Keyword: Vision
Link ID: 28720 - Posted: 03.29.2023

By Jack Tamisiea Even a fisher’s yarn would sell a whale shark short. These fish—the biggest on the planet—stretch up to 18 meters long and weigh as much as two elephants. The superlatives don’t end there: Whale sharks also have one of the longest vertical ranges of any sea creature, filter feeding from the surface of the ocean to nearly 2000 meters down into the inky abyss. Swimming between bright surface waters and the pitch black deep sea should strain the shark’s eyes, making their lifestyle impossible. But researchers have now uncovered the genetic wiring that prevents this from happening. The study, published this week in the Proceedings of the National Academy of Sciences, pinpoints a genetic mutation that makes a visual pigment in the whale shark’s retina more sensitive to temperature changes. As a result, the pigments—which sense blue light in dark environments—are activated in the chilly deep sea and deactivated when the sharks return to the balmy surface to feed, allowing them to prioritize different parts of their vision at different depths. Ironically, the genetic alteration is surprisingly similar to one that degrades pigments in human retinas, causing night blindness.
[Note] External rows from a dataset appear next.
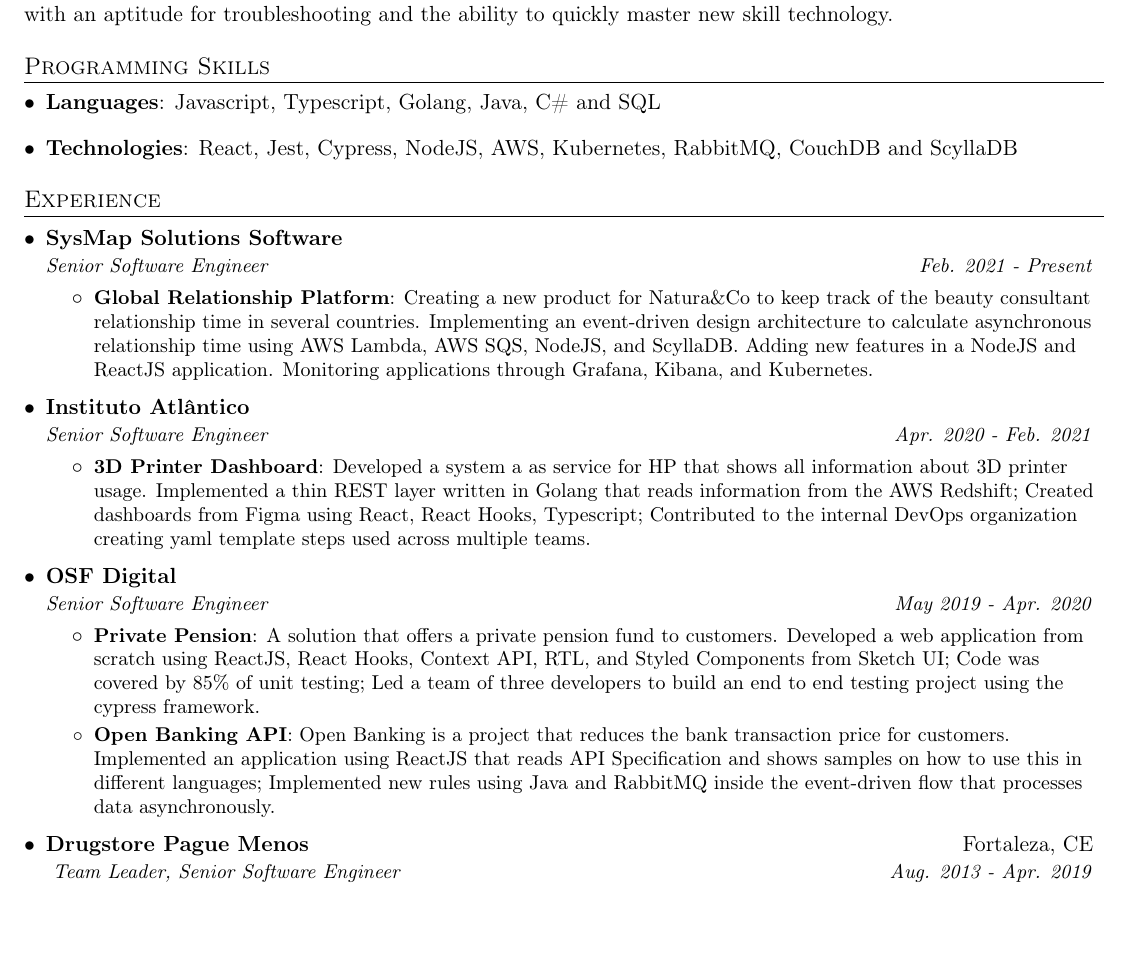
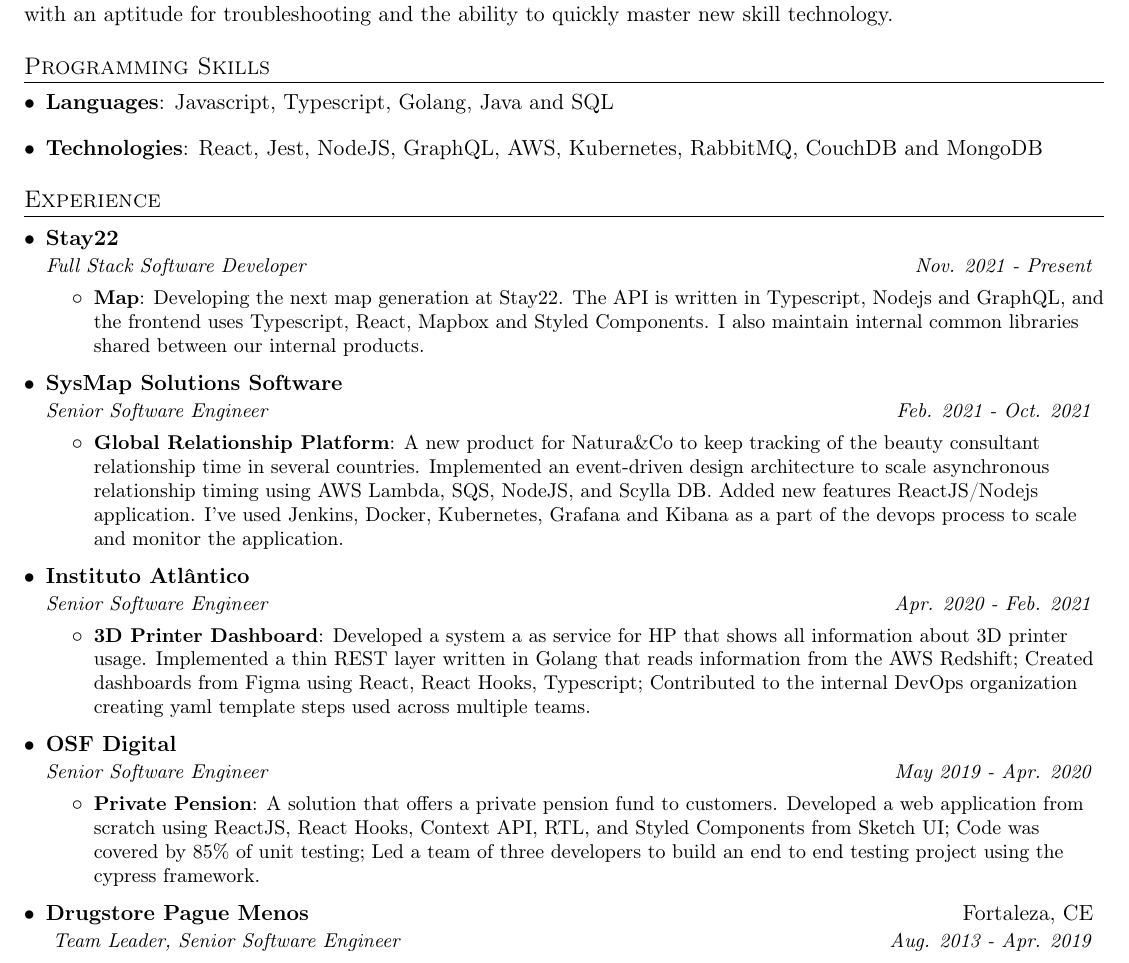
Before and after one commit to lysandroc/lysandroc.github.io, a LaTeX CV (resume.tex): part of the page, cut so that both start at the same text, the shorter picture padded with empty space. Compiled offline with pdfLaTeX.

Commit message:
including stay22 company

```diff
--- a/resume.tex
+++ b/resume.tex
@@ -101,24 +101,31 @@
 \section{Programming Skills}
   \resumeSubHeadingListStart
     {\item
-      \textbf{Languages}{: Javascript, Typescript, Golang, Java, C\# and SQL}
+      \textbf{Languages}{: Javascript, Typescript, Golang, Java and SQL}
      }
      \hfill
      {\item
-      \textbf{Technologies}{: React, Jest, Cypress, NodeJS, AWS, Kubernetes, RabbitMQ, CouchDB and ScyllaDB}
+      \textbf{Technologies}{: React, Jest, NodeJS, GraphQL, AWS, Kubernetes, RabbitMQ, CouchDB and MongoDB}
      }
   \resumeSubHeadingListEnd
 
 %-----------EXPERIENCE-----------------
 \section{Experience}
   \resumeSubHeadingListStart
+    \resumeSubheading
+    {Stay22} {}
+    {Full Stack Software Developer}{Nov. 2021 - Present}
+    \resumeItemListStart
+      \resumeItem{Map}
+        {Developing the next map generation at \href{https://stay22.com/}{Stay22}. The API is written in Typescript, Nodejs and GraphQL, and the frontend uses Typescript, React, Mapbox and Styled Components. I also maintain internal common libraries shared between our internal products.}
+    \resumeItemListEnd
 
     \resumeSubheading
       {SysMap Solutions Software} {}
-      {Senior Software Engineer}{Feb. 2021 - Present}
+      {Senior Software Engineer}{Feb. 2021 - 	Oct. 2021}
       \resumeItemListStart
         \resumeItem{Global Relationship Platform}
-          {Creating a new product for \href{https://en.wikipedia.org/wiki/Natura_Co}{Natura\&Co} to keep track of the beauty consultant relationship time in several countries. Implementing an event-driven design architecture to calculate asynchronous relationship time using AWS Lambda, AWS SQS, NodeJS, and ScyllaDB. Adding new features in a NodeJS and ReactJS application. Monitoring applications through Grafana, Kibana, and Kubernetes.}
+          {A new product for \href{https://en.wikipedia.org/wiki/Natura_Co}{Natura\&Co} to keep tracking of the beauty consultant relationship time in several countries. Implemented an event-driven design architecture to scale asynchronous relationship timing using AWS Lambda, SQS, NodeJS, and Scylla DB. Added new features ReactJS/Nodejs application. I've used Jenkins, Docker, Kubernetes, Grafana and Kibana as a part of the devops process to scale and monitor the application.}
       \resumeItemListEnd
 
     \resumeSubheading
@@ -135,8 +142,8 @@
       \resumeItemListStart
         \resumeItem{\href{https://autocompra.caixavidaeprevidencia.com.br/previdencia/objetivo}{Private Pension}}
           {A solution that offers a private pension fund to customers. Developed a web application from scratch using ReactJS, React Hooks, Context API, RTL, and Styled Components from Sketch UI; Code was covered by 85\% of unit testing; Led a team of three developers to build an end to end testing project using the cypress framework.   }
-          \resumeItem{Open Banking API}
-          {Open Banking is a project that reduces the bank transaction price for customers. Implemented an application using ReactJS that reads API Specification and shows samples on how to use this in different languages; Implemented new rules using Java and RabbitMQ inside the event-driven flow that processes data asynchronously.}
+          % \resumeItem{Open Banking API}
+          % {Open Banking is a project that reduces the bank transaction price for customers. Implemented an application using ReactJS that reads API Specification and shows samples on how to use this in different languages; Implemented new rules using Java and RabbitMQ inside the event-driven flow that processes data asynchronously.}
       \resumeItemListEnd
 
     \resumeSubheading
```
Also changed, not shown: resume.pdf, 1 other file.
It remains unclear why whale sharks dive so deep. Because prey is scarce at these depths, the behavior may be linked to mating. But whatever they do, the sharks rely on a light-sensing pigment in their retinas called rhodopsin to navigate the dark waters. Although the pigments are less useful in sunny habitats, they help many vertebrates, including humans, detect light in dim environments. In the deep sea, the rhodopsin pigments in whale shark eyes are specifically calibrated to see blue light—the only color that reaches these depths. Previous research has revealed bottom-dwelling cloudy catsharks (Scyliorhinus torazame) have similarly calibrated pigments in their eyes to spot blue light. But these small sharks are content in the deep, making whale sharks the only known sharks to sport these pigments in the shallows. In lighter waters, these blue light–sensing pigments could act as a hindrance to seeing other kinds of light, but whale sharks are still able to maneuver with ease as they vacuum up seafood.

Keyword: Vision; Genes & Behavior
Link ID: 28719 - Posted: 03.25.2023